Terms that are deceptive or deceptively misdescriptive are not usually proper marks. However, a trademark is not invalid simply because it is misdescriptive. There are many such well-known marks that have become distinctive; for example, GLASS WAX for a metal polish and ENGLISH LEATHER toiletries (not made in England). The trademark laws only deny protection to those misdescriptive terms that would actually deceive the public if used as trademarks. One such case involved the mark AMERICAN BEAUTY for sewing machines and attachments that, with the exception of the driving motor and the cabinet, were manufactured in Japan.
Geographical terms, like other descriptive words, may not be appropriated to the exclusive use of any one manufacturer or merchant, unless they become distinctive. Such terms include, American, Dixie, Antarctica, and Nationwide. When used in the descriptive sense, geographically descriptive terms cannot be exclusively appropriated as a trademark or trade name unless a secondary meaning has developed — such as HERSHEY for chocolates and AMERICAN for commercial airline services.
Trademark rights derive primarily from two sources — the common law and statutory law — which to some degree overlap and complement one another. Common law is that body of law developed over centuries through court decisions based on principles of fairness and equity within the commercial setting. Statutory law comprises federal and state statutes codifying certain aspects of the common law of trademarks and, in addition, providing a system of registering trademarks at the state and/or federal level.
At common law, the only way to acquire the exclusive right to a trademark, i.e., the right to exclusively use and license it — is to actually adopt and use the mark on goods or in connection with services. Actual use of the mark, not plans or hopes to use, is paramount under the common law to the acquisition of rights in a trademark. Once a trademark has actually been used in connection with a product so that consumers have come to identify the trademarked goods as originating with the owner of the mark, a common law trademark right is established. The scope of the common law trademark right depends upon the geographical area of use and the goods or services with which the trademark is used. Unless a trademark is registered with the United States Patent and Trademark Office (discussion follows), the common law principles of trademark protection normally apply only to the specific trading areas of use where there are conflicting claims to the same mark.

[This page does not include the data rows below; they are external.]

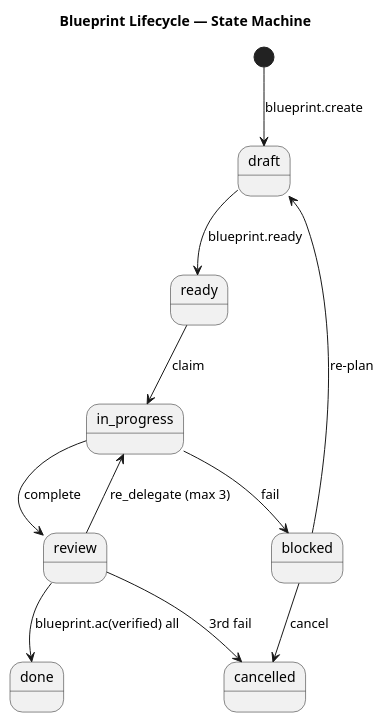
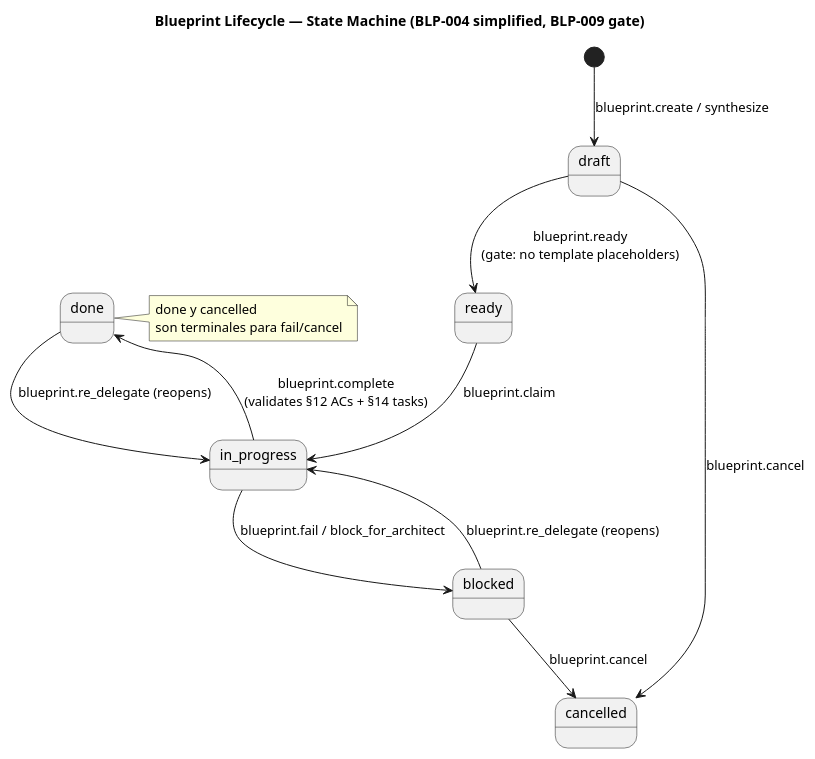
The diagram in src/arqux/skills/workflows/w08-blueprint-lifecycle.md (FidelErnesto03/arqux), drawn with PlantUML before and after one commit. The commit also changed other lines of this file and 29 other files, not shown here.

```diff
--- a/src/arqux/skills/workflows/w08-blueprint-lifecycle.md
+++ b/src/arqux/skills/workflows/w08-blueprint-lifecycle.md
@@ -15,22 +15,21 @@
 @startuml
-title Blueprint Lifecycle — State Machine
+title Blueprint Lifecycle — State Machine (BLP-004 simplified, BLP-009 gate)
 
 state "draft" as D
 state "ready" as R
 state "in_progress" as IP
-state "review" as RV
 state "done" as DN
 state "blocked" as B
 state "cancelled" as CN
 
-[*] --> D : blueprint.create
-D --> R : blueprint.ready
-R --> IP : claim
-IP --> RV : complete
-IP --> B : fail
-B --> D : re-plan
-B --> CN : cancel
-RV --> DN : blueprint.ac(verified) all
-RV --> IP : re_delegate (max 3)
-RV --> CN : 3rd fail
+[*] --> D : blueprint.create / synthesize
+D --> R : blueprint.ready\n(gate: no template placeholders)
+R --> IP : blueprint.claim
+IP --> DN : blueprint.complete\n(validates §12 ACs + §14 tasks)
+IP --> B : blueprint.fail / block_for_architect
+B --> IP : blueprint.re_delegate (reopens)
+DN --> IP : blueprint.re_delegate (reopens)
+D --> CN : blueprint.cancel
+B --> CN : blueprint.cancel
+note right of DN : done y cancelled\nson terminales para fail/cancel
 @enduml
```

Federal registration of a qualifying trademark or service mark can provide the trademark owner with significant benefits. For example, federal registration provides access to federal courts for trademark infringement and also access to procedures for stopping imports of goods bearing infringing marks. Federal registration gives nationwide constructive notice of the owner’s claim for the exclusive use of the registered trademark in connection with its goods and services. Effective November 16, 1989, federal registration also constitutes constructive use of the mark throughout the country. Moreover, after registration has been in effect for five years, the trademark registration becomes subject to cancellation only upon limited grounds.
Prior to November 16, 1989, actual adoption and use of a mark by an applicant for registration was an absolute prerequisite to applying for federal registration. Effective November 16, 1989, the U.S. trademark statute, the Lanham Act, was amended to bring U.S. practice more in line with other countries around the world and to permit the filing of an application for federal trademark registration based on a bona fide intent-to-use the mark. In other words, effective November 16, 1989, applications for federal trademark registration may be filed on the basis of either (i) actual use of a mark (referred to as “use-based applications”) or (ii) a bona fide intent-to-use of a mark (referred to as “intent-to-use applications”). Under either basis, however, the use or bona fide intent-to-use must be in commerce that may be lawfully regulated by Congress. Sales of goods or services solely within the boundaries of a single state (intrastate commerce) may not satisfy the federal requirements. Such transactions must have occurred in commerce between two or more states, in commerce with foreign countries, or in intrastate commerce that affects interstate commerce.
The following information is typically required in order to prepare an application for federal trademark registration:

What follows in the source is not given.